Arts & Humanities Research Computing hosts workshops, tutorials, and other training sessions for a variety of digital research tools and methodologies. For more information, or to register for an upcoming training event, please see below. For one-on-one consultations, please contact us directly.
The Fall 2016 Lunch & Learn series invites Harvard faculty and graduate students to explore new and emerging digital workspaces, and demonstrates how these tools can be incorporated into the research lifecycle. Events all take place in the Plimpton Room (Barker 133), and are generally informal in nature. Lunch is provided.
Hacking Mirador: Building Scholarly Scrapbooks (Friday, October 7, 12 – 2 pm) will walk participants through the process of building scholarly articles for the web using Mirador image viewer functionality to take advantage of Harvard’s image collections.
CLTK: Tools for the Ultimate Digital Commentary (Wednesday, October 26, 12 – 1 pm)
The Classical Language Toolkit (CLTK) aims to revolutionize the study of the ancient world by removing barriers to entry for those doing natural language processing (NLP) in Classical languages (namely, the surviving literature of the entirety of Eurasia and north Africa, from roughly 3000 B.C. to A.D. 1500).
As software, the CLTK is a suite of NLP tools (in the Python programming language) and an online research environment (the Classical Language Archive) suited to the special needs of ancient languages. This workshop will introduce the topic of NLP and give general guidance on how to get started with research using the CLTK. While special focus will be given to Ancient Greek and Latin, the principles are applicable to all scholars of Ancient, Classical, and Medieval Eurasia. This event will feature Luke Hollis of Archimedes Digital, and Kyle Johnson, a data scientist and AI researcher working out of the Bay Area (BA, Reed College; PhD NYU in the Classics).
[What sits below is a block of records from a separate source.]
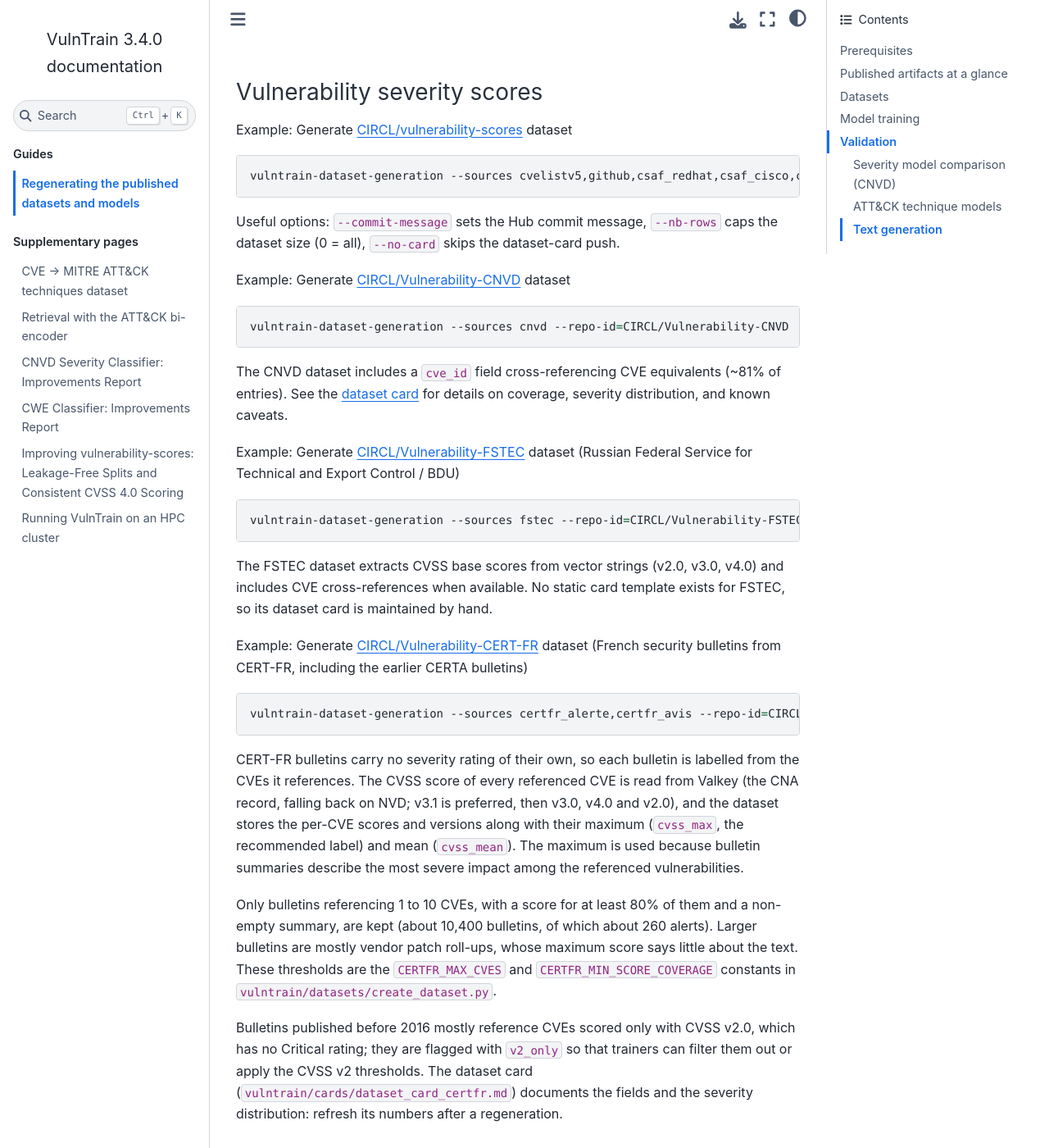
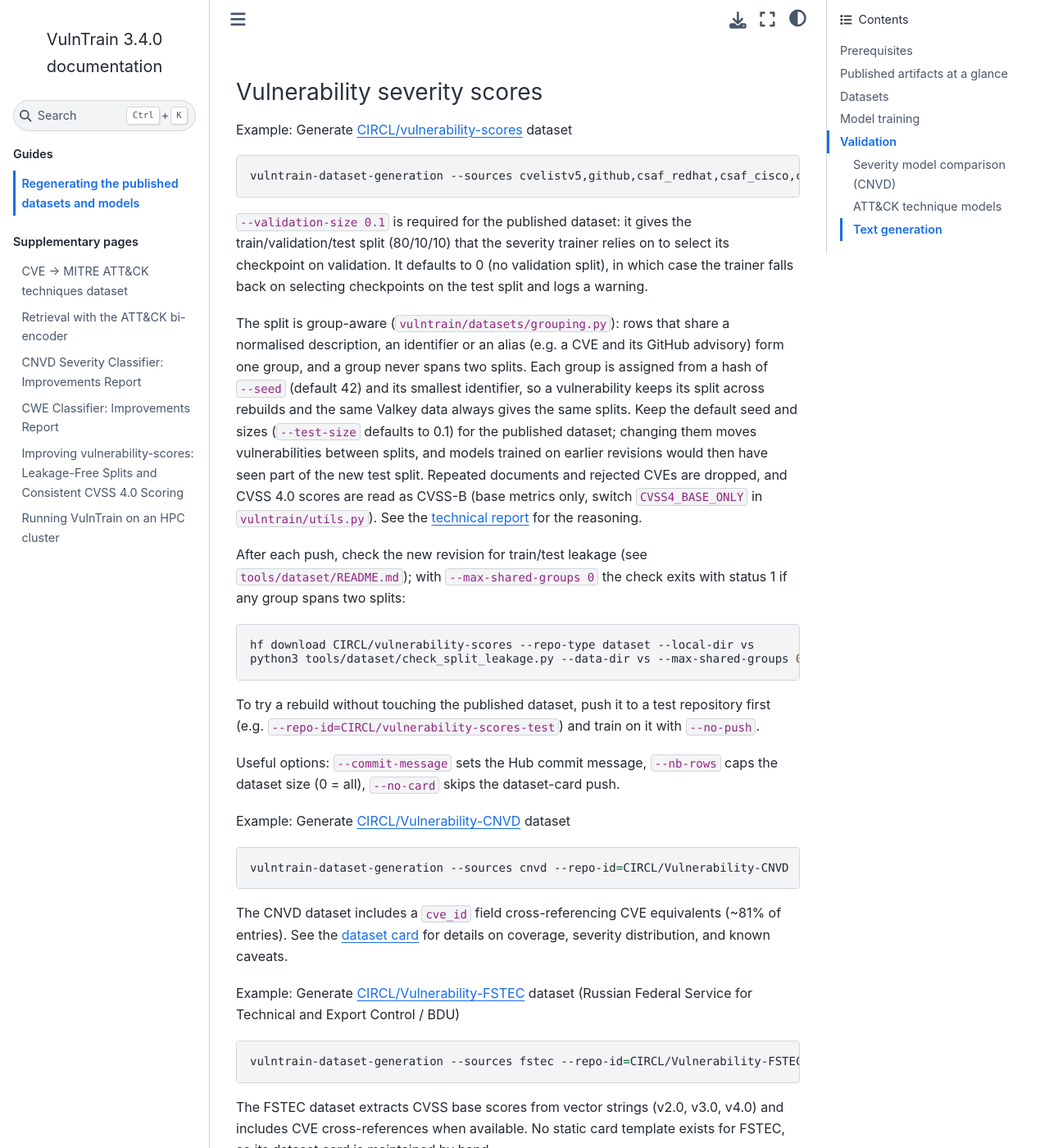
Before and after one commit to vulnerability-lookup/VulnTrain, a Sphinx documentation site: the page built from docs/publishing.md, in a window 1280 px wide and 1400 px high, scrolled down 2848 px. Shown: the whole window at 82% size. Built offline with Sphinx 7.4.7 and the Sphinx Book theme 1.1.4, drawn with Linux system fonts in a browser that asks for light colours; some of the changed text lies outside the part shown.

Commit message:
chg: [doc] publishing runbook for the group-aware vulnerability-scores split
Regenerate with --validation-size 0.1, keep the default seed and sizes, run the leakage check after each push, and report the test metrics of the severity trainer in the model card.

````diff
--- a/docs/publishing.md
+++ b/docs/publishing.md
@@ -30,7 +30,7 @@
 
 | Hub artifact | Regenerate with | Card |
 |---|---|---|
-| [`CIRCL/vulnerability-scores`](https://huggingface.co/datasets/CIRCL/vulnerability-scores) | `vulntrain-dataset-generation --sources cvelistv5,…` | **auto** (template + stats) |
+| [`CIRCL/vulnerability-scores`](https://huggingface.co/datasets/CIRCL/vulnerability-scores) | `vulntrain-dataset-generation --sources cvelistv5,… --validation-size 0.1` | **auto** (template + stats) |
 | [`CIRCL/Vulnerability-CNVD`](https://huggingface.co/datasets/CIRCL/Vulnerability-CNVD) | `vulntrain-dataset-generation --sources cnvd` | **auto** (static template) |
 | [`CIRCL/Vulnerability-FSTEC`](https://huggingface.co/datasets/CIRCL/Vulnerability-FSTEC) | `vulntrain-dataset-generation --sources fstec` | by hand |
 | [`CIRCL/Vulnerability-CERT-FR`](https://huggingface.co/datasets/CIRCL/Vulnerability-CERT-FR) | `vulntrain-dataset-generation --sources certfr_alerte,certfr_avis` | **auto** (static template) |
@@ -89,8 +89,41 @@
 Example: Generate [CIRCL/vulnerability-scores](https://huggingface.co/datasets/CIRCL/vulnerability-scores) dataset
 
 ```bash
-vulntrain-dataset-generation --sources cvelistv5,github,csaf_redhat,csaf_cisco,csaf_cisa,pysec --repo-id=CIRCL/vulnerability-scores
+vulntrain-dataset-generation --sources cvelistv5,github,csaf_redhat,csaf_cisco,csaf_cisa,pysec --validation-size 0.1 --repo-id=CIRCL/vulnerability-scores --commit-message "Weekly update"
 ```
+
+`--validation-size 0.1` is required for the published dataset: it gives the
+train/validation/test split (80/10/10) that the severity trainer relies on to
+select its checkpoint on validation. It defaults to 0 (no validation split),
+in which case the trainer falls back on selecting checkpoints on the test
+split and logs a warning.
+
+The split is group-aware (`vulntrain/datasets/grouping.py`): rows that share
+a normalised description, an identifier or an alias (e.g. a CVE and its
+GitHub advisory) form one group, and a group never spans two splits. Each
+group is assigned from a hash of `--seed` (default 42) and its smallest
+identifier, so a vulnerability keeps its split across rebuilds and the same
+Valkey data always gives the same splits. Keep the default seed and sizes
+(`--test-size` defaults to 0.1) for the published dataset; changing them
+moves vulnerabilities between splits, and models trained on earlier
+revisions would then have seen part of the new test split. Repeated
+documents and rejected CVEs are dropped, and CVSS 4.0 scores are read as
+CVSS-B (base metrics only, switch `CVSS4_BASE_ONLY` in `vulntrain/utils.py`).
+See the [technical report](vulnerability-scores-leakage-report.md) for the
+reasoning.
+
+After each push, check the new revision for train/test leakage (see
+`tools/dataset/README.md`); with `--max-shared-groups 0` the check exits
+with status 1 if any group spans two splits:
+
+```bash
+hf download CIRCL/vulnerability-scores --repo-type dataset --local-dir vs
+python3 tools/dataset/check_split_leakage.py --data-dir vs --max-shared-groups 0
+```
+
+To try a rebuild without touching the published dataset, push it to a test
+repository first (e.g. `--repo-id=CIRCL/vulnerability-scores-test`) and train
+on it with `--no-push`.
 
 Useful options: `--commit-message` sets the Hub commit message, `--nb-rows`
 caps the dataset size (0 = all), `--no-card` skips the dataset-card push.
@@ -228,6 +261,14 @@
 ```bash
 vulntrain-train-severity-classification --base-model roberta-base --dataset-id CIRCL/vulnerability-scores --repo-id CIRCL/vulnerability-severity-classification-roberta-base
 ```
+
+The best checkpoint is selected on the `validation` split, and the `test`
+split is evaluated once at the end: the `Test metrics:` log line gives the
+figures to report in the model card. The card generated by the Hugging Face
+`Trainer` lists the metrics of the last validation epoch, which are neither
+the test metrics nor necessarily those of the published checkpoint, so
+replace them by hand, together with the dataset revision the model was
+trained on.
 
 Generate the model [CIRCL/vulnerability-severity-classification-chinese-macbert-base](https://huggingface.co/CIRCL/vulnerability-severity-classification-chinese-macbert-base):
 
````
SPARQL: Become a Data Guru (Friday, November 4, 12 – 2 pm) will introduce the SPARQL query language and how participants can generate large datasets from linked data on the web (such as from Wikipedia) with just a few short commands.
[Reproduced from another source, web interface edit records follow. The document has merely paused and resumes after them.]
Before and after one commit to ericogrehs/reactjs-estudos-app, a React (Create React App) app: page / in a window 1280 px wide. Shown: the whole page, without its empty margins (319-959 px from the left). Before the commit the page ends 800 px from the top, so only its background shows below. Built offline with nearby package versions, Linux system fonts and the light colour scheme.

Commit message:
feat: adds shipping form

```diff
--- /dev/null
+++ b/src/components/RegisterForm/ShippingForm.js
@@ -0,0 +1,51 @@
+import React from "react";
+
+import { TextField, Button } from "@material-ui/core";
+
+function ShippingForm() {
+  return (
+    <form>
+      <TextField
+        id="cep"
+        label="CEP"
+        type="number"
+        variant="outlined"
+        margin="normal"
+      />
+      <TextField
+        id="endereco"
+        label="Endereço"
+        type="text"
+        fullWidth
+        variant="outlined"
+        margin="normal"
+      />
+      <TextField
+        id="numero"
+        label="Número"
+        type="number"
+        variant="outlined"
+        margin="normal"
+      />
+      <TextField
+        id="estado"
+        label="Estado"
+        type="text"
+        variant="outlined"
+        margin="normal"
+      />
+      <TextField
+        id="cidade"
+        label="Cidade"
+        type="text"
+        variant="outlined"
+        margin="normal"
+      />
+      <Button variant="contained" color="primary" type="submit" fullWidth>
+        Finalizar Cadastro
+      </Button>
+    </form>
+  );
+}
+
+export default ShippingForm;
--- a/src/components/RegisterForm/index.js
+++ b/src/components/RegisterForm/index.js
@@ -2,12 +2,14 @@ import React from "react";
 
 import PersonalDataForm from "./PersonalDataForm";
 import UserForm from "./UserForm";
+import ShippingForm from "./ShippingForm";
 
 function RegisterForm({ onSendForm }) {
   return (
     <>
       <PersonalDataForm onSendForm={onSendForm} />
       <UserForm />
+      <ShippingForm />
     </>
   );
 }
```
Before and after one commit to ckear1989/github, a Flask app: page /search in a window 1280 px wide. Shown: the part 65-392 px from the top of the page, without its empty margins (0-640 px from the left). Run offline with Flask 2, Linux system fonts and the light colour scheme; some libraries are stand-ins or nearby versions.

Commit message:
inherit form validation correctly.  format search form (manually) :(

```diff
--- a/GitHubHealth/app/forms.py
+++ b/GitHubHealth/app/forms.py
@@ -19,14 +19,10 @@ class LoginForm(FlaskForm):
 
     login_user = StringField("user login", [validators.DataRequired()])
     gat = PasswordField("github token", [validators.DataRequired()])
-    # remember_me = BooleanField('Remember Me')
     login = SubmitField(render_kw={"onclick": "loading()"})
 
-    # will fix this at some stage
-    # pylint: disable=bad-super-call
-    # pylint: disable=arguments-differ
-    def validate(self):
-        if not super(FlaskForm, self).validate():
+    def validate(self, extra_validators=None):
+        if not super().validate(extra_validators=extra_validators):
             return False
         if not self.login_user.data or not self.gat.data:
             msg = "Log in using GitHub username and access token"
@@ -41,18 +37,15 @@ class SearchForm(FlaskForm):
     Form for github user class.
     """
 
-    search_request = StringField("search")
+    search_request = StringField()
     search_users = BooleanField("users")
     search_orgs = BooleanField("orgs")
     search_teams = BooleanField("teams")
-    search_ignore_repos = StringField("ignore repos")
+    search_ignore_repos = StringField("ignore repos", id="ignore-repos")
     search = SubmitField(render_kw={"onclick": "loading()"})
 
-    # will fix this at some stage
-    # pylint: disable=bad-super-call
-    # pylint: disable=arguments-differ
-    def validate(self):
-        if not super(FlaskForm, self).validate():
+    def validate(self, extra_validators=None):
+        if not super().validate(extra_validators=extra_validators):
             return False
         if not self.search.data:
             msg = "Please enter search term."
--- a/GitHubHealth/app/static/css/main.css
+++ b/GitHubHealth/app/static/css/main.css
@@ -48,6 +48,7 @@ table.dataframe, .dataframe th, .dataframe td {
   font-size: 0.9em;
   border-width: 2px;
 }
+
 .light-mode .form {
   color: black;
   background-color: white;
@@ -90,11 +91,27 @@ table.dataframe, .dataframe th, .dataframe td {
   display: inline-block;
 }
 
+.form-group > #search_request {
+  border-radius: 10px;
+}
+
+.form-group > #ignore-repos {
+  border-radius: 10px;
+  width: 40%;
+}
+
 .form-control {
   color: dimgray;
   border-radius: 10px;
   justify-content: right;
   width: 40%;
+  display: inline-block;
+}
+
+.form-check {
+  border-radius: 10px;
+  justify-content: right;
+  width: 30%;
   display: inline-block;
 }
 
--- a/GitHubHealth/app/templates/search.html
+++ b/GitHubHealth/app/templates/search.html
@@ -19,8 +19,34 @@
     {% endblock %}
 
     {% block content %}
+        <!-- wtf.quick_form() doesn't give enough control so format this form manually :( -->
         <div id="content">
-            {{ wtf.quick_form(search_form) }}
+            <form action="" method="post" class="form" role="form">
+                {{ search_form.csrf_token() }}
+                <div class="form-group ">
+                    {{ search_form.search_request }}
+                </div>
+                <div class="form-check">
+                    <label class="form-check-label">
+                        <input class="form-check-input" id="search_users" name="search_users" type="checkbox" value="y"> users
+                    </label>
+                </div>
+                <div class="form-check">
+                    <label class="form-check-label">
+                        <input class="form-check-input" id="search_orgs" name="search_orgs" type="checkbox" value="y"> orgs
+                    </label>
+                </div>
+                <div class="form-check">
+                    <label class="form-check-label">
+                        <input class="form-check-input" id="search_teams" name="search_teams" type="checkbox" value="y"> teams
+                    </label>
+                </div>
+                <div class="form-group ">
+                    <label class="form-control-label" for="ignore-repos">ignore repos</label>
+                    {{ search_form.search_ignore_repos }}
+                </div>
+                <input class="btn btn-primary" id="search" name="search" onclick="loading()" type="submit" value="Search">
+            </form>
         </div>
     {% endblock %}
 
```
A Digital Rosetta: Mapping Multilingual Text (Thursday, November 17, 1 – 2 pm) features Mark Schiefsky, Professor and Chair of the Classics, who will demo a multilingual text annotation tool built by Harvard Academic Technology. The tool was designed originally to support the creation of annotations within side-by-side Greek/Arabic text, but can be adapted to other types of web content as well.